45% of organisations worry employees’ eyesight is not adequate for driving
Almost half of employers are concerned that employees who drive during the course of their work may not have adequate eyesight to do so safely.
That’s according to new research from Specsavers Corporate Eyecare published to coincide with national Road Safety Week, which has just concluded and is co-ordinated annually by road safety charity Brake.
Aimed at inspiring thousands of organisations and communities to take action on road safety and promote life-saving messages during the Week and beyond, it is also targeted at businesses to improve at-work driving safety and reduce the on-road risk exposure of drivers and themselves as employers.

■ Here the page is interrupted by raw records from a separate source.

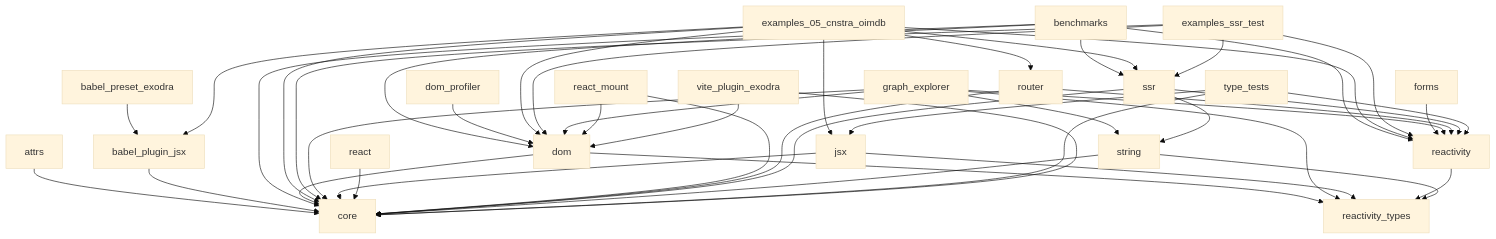
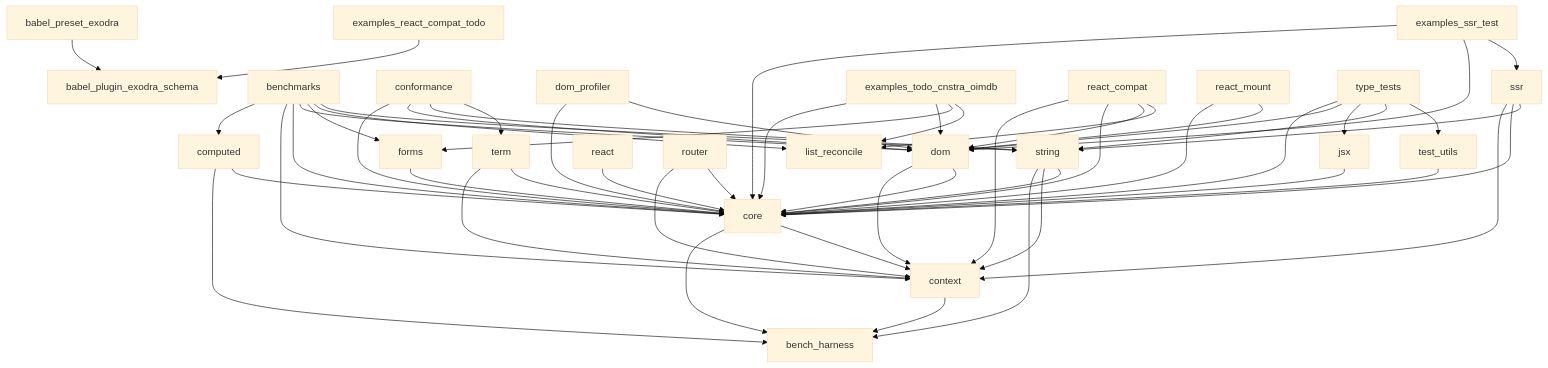
One commit to abaikov/exodra changed the diagram in docs-site/docs/architecture/package-graph.md. Above: the diagram before and after it, drawn with Mermaid (base theme). The commit also changed other lines of this file and 1889 other files, not shown here.

````diff
--- a/docs-site/docs/architecture/package-graph.md
+++ b/docs-site/docs/architecture/package-graph.md
@@ -16,48 +16,57 @@
 ```mermaid
 graph TD
-    attrs --> core
-    babel_plugin_jsx --> core
-    babel_preset_exodra --> babel_plugin_jsx
+    babel_preset_exodra --> babel_plugin_exodra_schema
+    benchmarks --> computed
+    benchmarks --> context
     benchmarks --> core
     benchmarks --> dom
-    benchmarks --> reactivity
-    benchmarks --> ssr
+    benchmarks --> forms
+    benchmarks --> list_reconcile
+    benchmarks --> string
+    computed --> bench_harness
+    computed --> core
+    conformance --> core
+    conformance --> dom
+    conformance --> string
+    conformance --> term
+    context --> bench_harness
+    core --> bench_harness
+    core --> context
+    dom --> context
     dom --> core
-    dom --> reactivity_types
+    dom_profiler --> core
     dom_profiler --> dom
-    examples_05_cnstra_oimdb --> babel_plugin_jsx
-    examples_05_cnstra_oimdb --> core
-    examples_05_cnstra_oimdb --> dom
-    examples_05_cnstra_oimdb --> jsx
-    examples_05_cnstra_oimdb --> reactivity
-    examples_05_cnstra_oimdb --> router
-    examples_05_cnstra_oimdb --> ssr
+    examples_react_compat_todo --> babel_plugin_exodra_schema
     examples_ssr_test --> core
     examples_ssr_test --> dom
-    examples_ssr_test --> reactivity
     examples_ssr_test --> ssr
-    forms --> reactivity
-    graph_explorer --> core
-    graph_explorer --> dom
-    graph_explorer --> reactivity
-    graph_explorer --> reactivity_types
-    graph_explorer --> string
+    examples_todo_cnstra_oimdb --> core
+    examples_todo_cnstra_oimdb --> dom
+    examples_todo_cnstra_oimdb --> forms
+    examples_todo_cnstra_oimdb --> list_reconcile
+    forms --> core
     jsx --> core
-    jsx --> reactivity_types
     react --> core
+    react_compat --> context
+    react_compat --> core
+    react_compat --> dom
+    react_compat --> list_reconcile
     react_mount --> core
     react_mount --> dom
-    reactivity --> reactivity_types
+    router --> context
     router --> core
-    router --> reactivity
+    ssr --> context
     ssr --> core
-    ssr --> reactivity
     ssr --> string
+    string --> bench_harness
+    string --> context
     string --> core
-    string --> reactivity_types
+    term --> context
+    term --> core
+    test_utils --> core
     type_tests --> core
+    type_tests --> dom
     type_tests --> jsx
-    type_tests --> reactivity
-    vite_plugin_exodra --> core
-    vite_plugin_exodra --> dom
+    type_tests --> string
+    type_tests --> test_utils
 ```
````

In a survey of more than 500 HR decision makers from companies of all sizes across the UK, Specsavers Corporate Eyecare discovered 45% of employers had concerns about whether their workers’ eyesight was as good as it should be for driving.
As a result, Specsavers Corporate Eyecare is encouraging employers to take a lead in ensuring that their drivers can see well enough to drive.
The research also highlighted that almost three-quarters (72%) of employers said that they offered workplace eye care to all who drive for work purposes; 17% said they offered it to some drivers; and 11% said they did not offer eye care to anyone driving in the course of their work.
The law requires a driver to be able to read a modern number plate from a distance of 20 metres, which Jim Lythgow, director of strategic alliances at Specsavers Corporate Eyecare, called “quite minimal”.
He said: “The fact that so many employers are concerned should serve as a wake-up call. If employers are offering eye care to the majority of drivers but are still concerned that their eyesight is not good enough, then clearly something is missing.
“It is not enough to just offer corporate eye care. It needs to be proactively communicated and promoted too. If employees were more aware of the risks they run by not having regular eye tests, such as potentially losing their driving license, they may be more likely to take up the benefit.”
Specsavers Corporate Eyecare recommends that employers put up posters and information on staff noticeboards or add details on a staff intranet to encourage employees to take up their eye care benefits.
Additionally, a number of the optician’s customers also engage in wellbeing days, which enables them to promote all health benefits on offer to their staff. That, said Specsavers Corporate Eyecare, provided an opportunity for employees to learn about the wider benefits of testing, including the optometrist being able to detect symptoms of wider health issues, such as cardiovascular disease, stroke and diabetes.
The Road Haulage Association is supporting Specsavers Corporate Eyecare’s campaign to encourage drivers to have regular eye tests. Chief executive Richard Burnett recently had his eyes tested by an optometrist at the company who spotted the early symptoms of glaucoma.
Mr Burnett was referred to hospital and his condition is now being monitored and treated. However, as his glaucoma was picked up early he has suffered no loss of vision and can continue to drive, according to Specsavers Corporate Eyecare.
He said his experience showed how essential it was for everyone to have regular eye tests, especially if they drive.
Mr Burnett said: “I think it’s really important in my position that I lead by example and get regular eye tests. For so many people in the UK; truck operators in particular, the roads are their place of work, it’s where they do business. We need to make sure that they are safe and that we are doing all we can to cut the number of incidents. That includes having regular eye tests to make sure that everyone has not only good eyesight, but also good eye health.
“It is encouraging to know that if, like me, the optometrist finds an issue during the eye examination, it can usually be managed with the right medication and support.”